At today’s London AGM of the world’s biggest mining company, BHP Billiton, new company chair Jac Nasser and CEO Marius Kloppers spoke at length about climate change. They explained that the company fully accepts the science and believes that greenhouse gas emissions need to be limited so that the increase in average atmospheric temperatures can be held at two degrees above the pre-industrial average.
But BHP Billiton believes that it is for society and governments to decide on the way forward. Meanwhile it will continue with its plans to increase production of coal, oil and gas in the hope that currently unavailable technical solutions might one day help limit the effects of burning them. Jac Nasser did not rule out future involvement in the massively destructive and controversial tar sands exploitation in Canada or deep sea oil drilling in the Arctic.
Part of the solution to climate change, in the company’s view, is increased reliance on nuclear energy – unsurprising, given its investment in uranium mining expansion in Australia, expansion opposed by Aboriginal communities in both South and Western Australia.
Not that the company wishes to go too far towards accepting Indigenous Peoples’ rights. Marius Kloppers explained that accepting the right to Free Prior Informed Consent as envisaged in the UN Declaration on the Rights of Indigenous Peoples could violate the terms of company leases if it conflicted with national governments’ views on Indigenous rights. The company believes only national governments have the right to decide on mineral development.

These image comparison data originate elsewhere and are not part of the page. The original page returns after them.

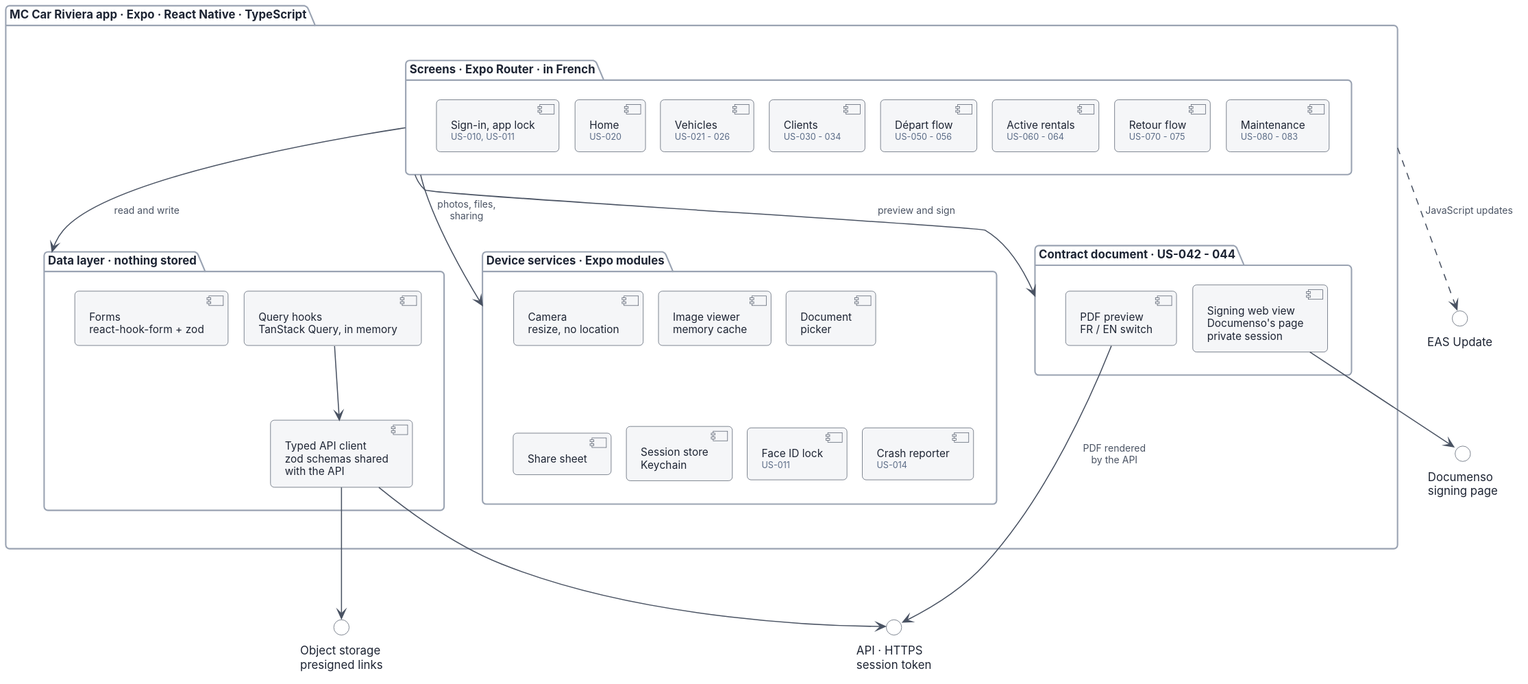
This is docs/architecture/svg/03-app-components.svg from ColJurten/mccarriviera-staff-app, a PlantUML export, as it was before one commit.
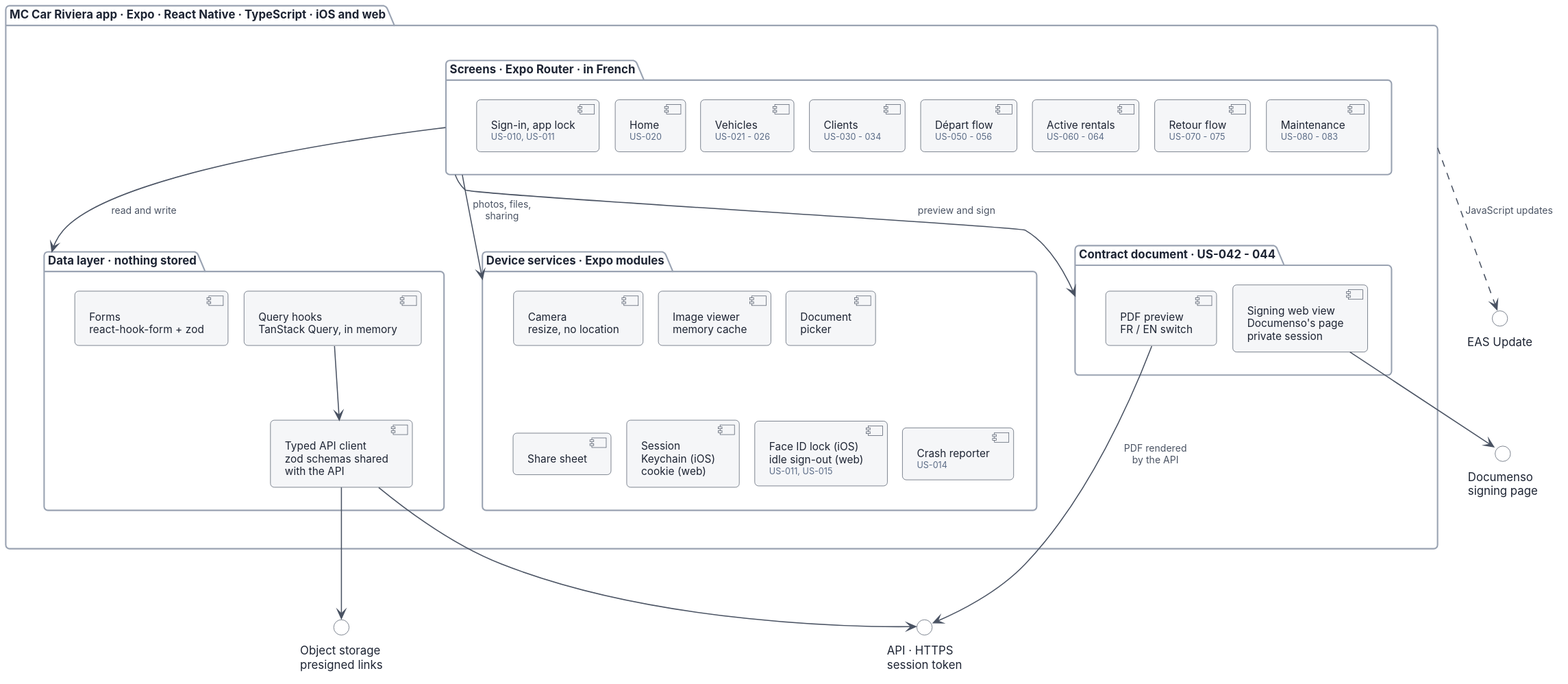
After the commit.

What changed in the source:
```diff
@@ -3,7 +3,7 @@
 skinparam nodesep 16
 skinparam ranksep 30
 
-package "MC Car Riviera app · Expo · React Native · TypeScript" as appPkg {
+package "MC Car Riviera app · Expo · React Native · TypeScript · iOS and web" as appPkg {
 
   package "Screens · Expo Router · in French" as screens {
     component "Sign-in, app lock\n<size:9><color:#5A6B86>US-010, US-011</color></size>" as sSign
@@ -40,8 +40,8 @@
     component "Image viewer\nmemory cache" as img
     component "Document\npicker" as pick
     component "Share sheet" as share
-    component "Session store\nKeychain" as kc
-    component "Face ID lock\n<size:9><color:#5A6B86>US-011</color></size>" as lock
+    component "Session\nKeychain (iOS)\ncookie (web)" as kc
+    component "Face ID lock (iOS)\nidle sign-out (web)\n<size:9><color:#5A6B86>US-011, US-015</color></size>" as lock
     component "Crash reporter\n<size:9><color:#5A6B86>US-014</color></size>" as crash
     cam -[hidden]right- img
     img -[hidden]right- pick
```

Siti Maimunah of JATAM, the Indonesian mining advocacy network, drew attention to the destructive impacts of existing opencast coal mining in Kalimantan (Borneo) and called for BHP Billiton to cancel its plans to begin coal mining in Central Kalimantan. She accused the company of trying to change the boundaries of protected forests to enable it to mine in areas currently off-limits. Both Nasser and Kloppers assured her that the company had not attempted to change the boundaries of protected forest areas and that the company would not begin opencast mining within protected forests.
Siti Maimunah accused the company of allowing its subsidiaries to continue exploring in an area where permission had been withdrawn. Marius Kloppers said that he was unaware of this; Siti Maimunah pointed out that the Indonesian Department for Forestry had made the information public in March 2009.

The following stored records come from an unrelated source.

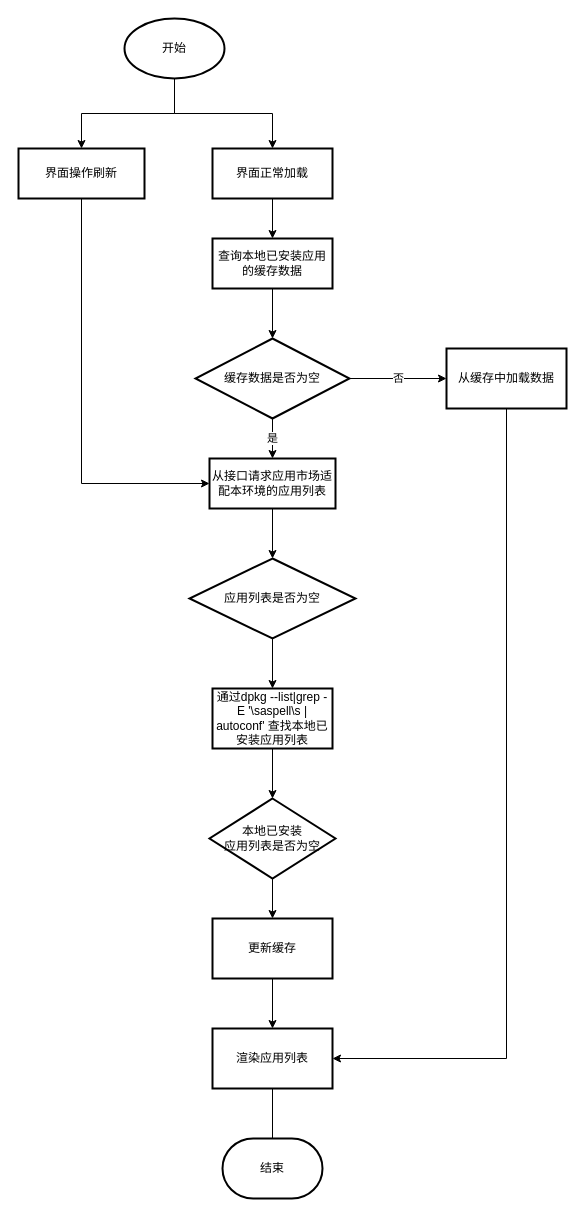
Earlier version of the draw.io diagram 应用市场/软件卸载界面数据加载流程.drawio (fzon0902/DRAWIO-PICS). Source tidied: cells renumbered, new cells numbered last; positions are measured from the earlier drawing's top-left corner, leaving out a move shared by most shapes. Both pictures are drawn from the tidied source at 100%, with x=0, y=0 at pixel (18, 18).
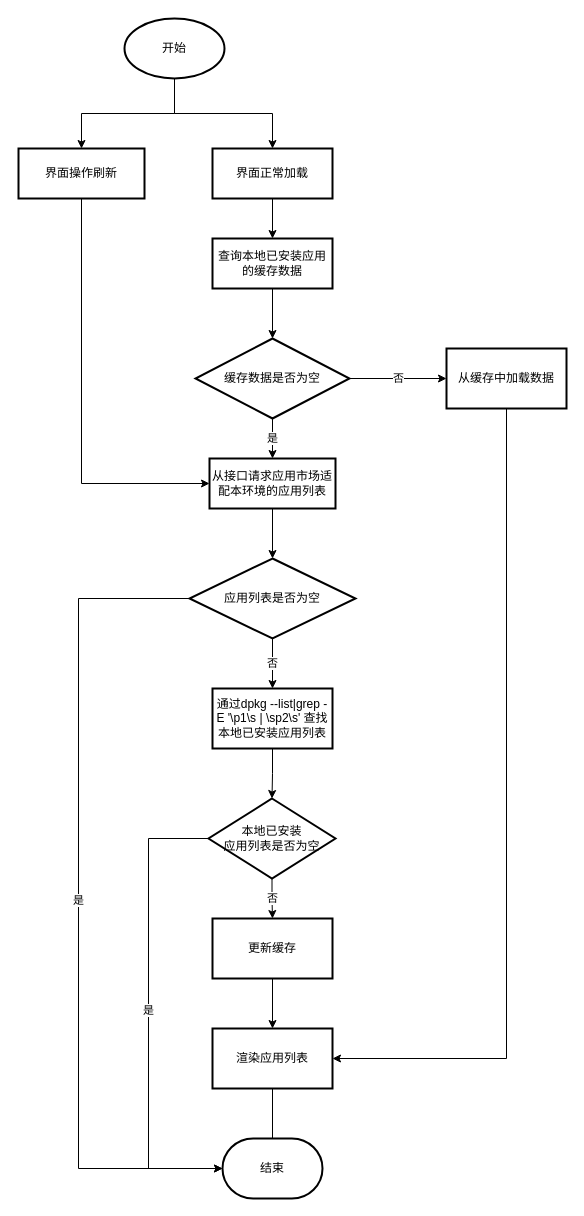
Above is the later version.

Commit message (it also covers changes not shown here):
更新软件卸载界面数据加载流程.drawio

The change refers to these unchanged cells:
```xml
<mxCell id="13" value="应用列表是否为空" style="rhombus;whiteSpace=wrap;html=1;strokeWidth=2;" parent="1" vertex="1">
  <mxGeometry x="171" y="540" width="166" height="80" as="geometry" />
</mxCell>
<mxCell id="19" value="更新缓存" style="whiteSpace=wrap;html=1;strokeWidth=2;" parent="1" vertex="1">
  <mxGeometry x="194" y="900" width="120" height="60" as="geometry" />
</mxCell>
<mxCell id="24" value="结束" style="strokeWidth=2;html=1;shape=mxgraph.flowchart.terminator;whiteSpace=wrap;" parent="1" vertex="1">
  <mxGeometry x="204" y="1120" width="100" height="60" as="geometry" />
</mxCell>
```

What changed in the source:
```diff
@@
-    <mxCell id="12" style="edgeStyle=orthogonalEdgeStyle;rounded=0;jettySize=auto;html=1;" parent="1" edge="1" source="13" target="15">
+    <mxCell id="12" value="否" style="edgeStyle=orthogonalEdgeStyle;rounded=0;jettySize=auto;html=1;" parent="1" edge="1" source="13" target="15">
       <mxGeometry relative="1" as="geometry" />
     </mxCell>
+    <mxCell id="29" value="是" style="edgeStyle=orthogonalEdgeStyle;rounded=0;jettySize=auto;html=1;entryX=0;entryY=0.5;entryDx=0;entryDy=0;entryPerimeter=0;" parent="1" edge="1" source="13" target="24">
+      <mxGeometry relative="1" as="geometry">
+        <Array as="points">
+          <mxPoint x="60" y="580" />
+          <mxPoint x="60" y="1150" />
+        </Array>
+      </mxGeometry>
+    </mxCell>
@@
-    <mxCell id="15" value="通过dpkg --list|grep -E '\saspell\s | autoconf' 查找本地已安装应用列表" style="whiteSpace=wrap;html=1;strokeWidth=2;" parent="1" vertex="1">
+    <mxCell id="15" value="通过dpkg --list|grep -E '\p1\s | \sp2\s' 查找本地已安装应用列表" style="whiteSpace=wrap;html=1;strokeWidth=2;" parent="1" vertex="1">
       <mxGeometry x="194" y="670" width="120" height="60" as="geometry" />
     </mxCell>
-    <mxCell id="16" style="edgeStyle=orthogonalEdgeStyle;rounded=0;jettySize=auto;html=1;" parent="1" edge="1" source="17" target="19">
+    <mxCell id="16" value="否" style="edgeStyle=orthogonalEdgeStyle;rounded=0;jettySize=auto;html=1;" parent="1" edge="1" source="17" target="19">
       <mxGeometry relative="1" as="geometry" />
     </mxCell>
+    <mxCell id="30" value="是" style="edgeStyle=orthogonalEdgeStyle;rounded=0;jettySize=auto;html=1;entryX=0;entryY=0.5;entryDx=0;entryDy=0;entryPerimeter=0;" parent="1" edge="1" source="17" target="24">
+      <mxGeometry relative="1" as="geometry">
+        <Array as="points">
+          <mxPoint x="130" y="820" />
+          <mxPoint x="130" y="1150" />
+        </Array>
+      </mxGeometry>
+    </mxCell>
     <mxCell id="17" value="本地已安装&lt;br&gt;应用列表是否为空" style="rhombus;whiteSpace=wrap;html=1;strokeWidth=2;" parent="1" vertex="1">
-      <mxGeometry x="191" y="780" width="126" height="80" as="geometry" />
+      <mxGeometry x="190" y="780" width="127" height="80" as="geometry" />
     </mxCell>
```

What the company would not do was commit to pulling out of Kalimantan: it refuses to take no for an answer.
Communities removed for mine expansion around the company’s 33% owned Cerrejon Coal mine in Colombia complained of the continuing slow pace of progress in implementing relocation agreements. The mine workers’ union sent a statement in which it said that an increasing number of workers are suffering work-related illnesses and the company is failing to assist them adequately, while the six thousand sub-contracted workers at the mine are denied union rights. Jac Nasser said the company would investigate the complaints and continue to work with Cerrejon Coal to improve its performance.

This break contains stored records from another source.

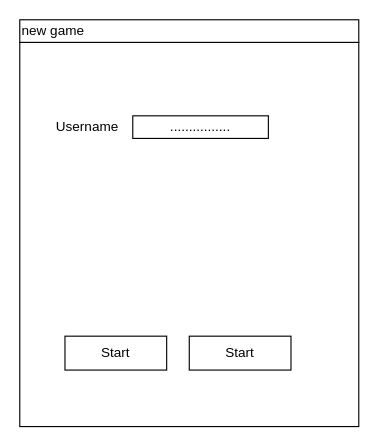
Above: new game_wireframe.drawio in jelseg/Nerdle (draw.io), before the change. Source tidied: cells renumbered, new cells numbered last; positions are measured from the earlier drawing's top-left corner, leaving out a move shared by most shapes. Both pictures are drawn from the tidied source at 113%, with x=0, y=0 at pixel (19, 19).
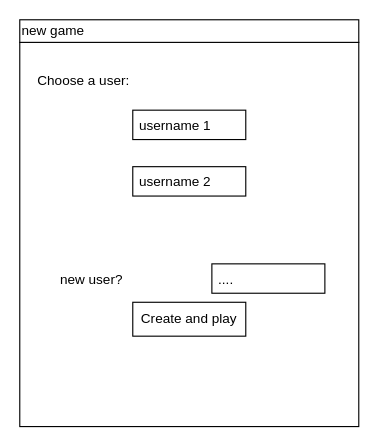
After the change.

Diff of the diagram source:
```diff
@@
 <mxGraphModel>
   <root>
     <mxCell id="0" />
     <mxCell id="1" parent="0" />
     <mxCell id="2" style="rounded=0;whiteSpace=wrap;html=1;" parent="1" vertex="1">
       <mxGeometry y="20" width="300" height="340" as="geometry" />
     </mxCell>
     <mxCell id="3" value="new game" style="rounded=0;whiteSpace=wrap;html=1;align=left;" parent="1" vertex="1">
       <mxGeometry width="300" height="20" as="geometry" />
     </mxCell>
-    <mxCell id="4" value="Username" style="text;html=1;strokeColor=none;fillColor=none;align=center;verticalAlign=middle;whiteSpace=wrap;rounded=0;" parent="1" vertex="1">
-      <mxGeometry x="30" y="80" width="60" height="30" as="geometry" />
-    </mxCell>
-    <mxCell id="5" value="................" style="rounded=0;whiteSpace=wrap;html=1;" parent="1" vertex="1">
-      <mxGeometry x="100" y="85" width="120" height="20" as="geometry" />
-    </mxCell>
-    <mxCell id="6" value="Start" style="rounded=0;whiteSpace=wrap;html=1;" parent="1" vertex="1">
-      <mxGeometry x="40" y="280" width="90" height="30" as="geometry" />
-    </mxCell>
-    <mxCell id="7" value="Start" style="rounded=0;whiteSpace=wrap;html=1;" parent="1" vertex="1">
-      <mxGeometry x="150" y="280" width="90" height="30" as="geometry" />
+    <mxCell id="7" value="Create and play" style="rounded=0;whiteSpace=wrap;html=1;" parent="1" vertex="1">
+      <mxGeometry x="100" y="250" width="100" height="30" as="geometry" />
     </mxCell>
+    <mxCell id="8" value="username 1" style="text;strokeColor=default;fillColor=none;align=left;verticalAlign=top;spacingLeft=4;spacingRight=4;overflow=hidden;" parent="1" vertex="1">
+      <mxGeometry x="100" y="80" width="100" height="26" as="geometry" />
+    </mxCell>
+    <mxCell id="9" value="Choose a user:" style="text;strokeColor=none;fillColor=none;align=left;verticalAlign=top;spacingLeft=4;spacingRight=4;overflow=hidden;" parent="1" vertex="1">
+      <mxGeometry x="10" y="40" width="100" height="26" as="geometry" />
+    </mxCell>
+    <mxCell id="10" value="username 2" style="text;strokeColor=default;fillColor=none;align=left;verticalAlign=top;spacingLeft=4;spacingRight=4;overflow=hidden;" parent="1" vertex="1">
+      <mxGeometry x="100" y="130" width="100" height="26" as="geometry" />
+    </mxCell>
+    <mxCell id="11" value="new user?" style="text;strokeColor=none;fillColor=none;align=left;verticalAlign=top;spacingLeft=4;spacingRight=4;overflow=hidden;" parent="1" vertex="1">
+      <mxGeometry x="30" y="216" width="100" height="26" as="geometry" />
+    </mxCell>
+    <mxCell id="12" value="...." style="text;strokeColor=default;fillColor=none;align=left;verticalAlign=top;spacingLeft=4;spacingRight=4;overflow=hidden;" parent="1" vertex="1">
+      <mxGeometry x="170" y="216" width="100" height="26" as="geometry" />
+    </mxCell>
   </root>
 </mxGraphModel>
```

Questioned on the company’s plans to buy Potash Corporation of Saskatchewan, Jac Nasser claimed it was too early in the negotiations to comment and so pleaded ignorance of the details of Potash Corp’s involvement in phosphates mining in Moroccan-occupied Western Sahara. Ken Ritchie of the Western Sahara Campaign pointed out that buying phosphates from an illegally occupied country is itself against international law and would be in violation of United Nations resolutions. Nasser said that the company was still conducting its ‘due diligence’ on Potash Corp and would avoid violating its own business principles.
BHP Billiton sees itself as indispensable to the prosperity of the world. Millions of the world’s poor are apparently relying on it to help them embrace the urbanised life of high consumption which it believes to be their destiny. Those who have a different view – like Indigenous communities in Kalimantan or small farmers in Colombia – have to be moved out of the way. BHP Billiton plans to continue mining, burning and irradiating its way towards a vision of the future that its board finds inspiring and which many of its critics reject as apocalyptic.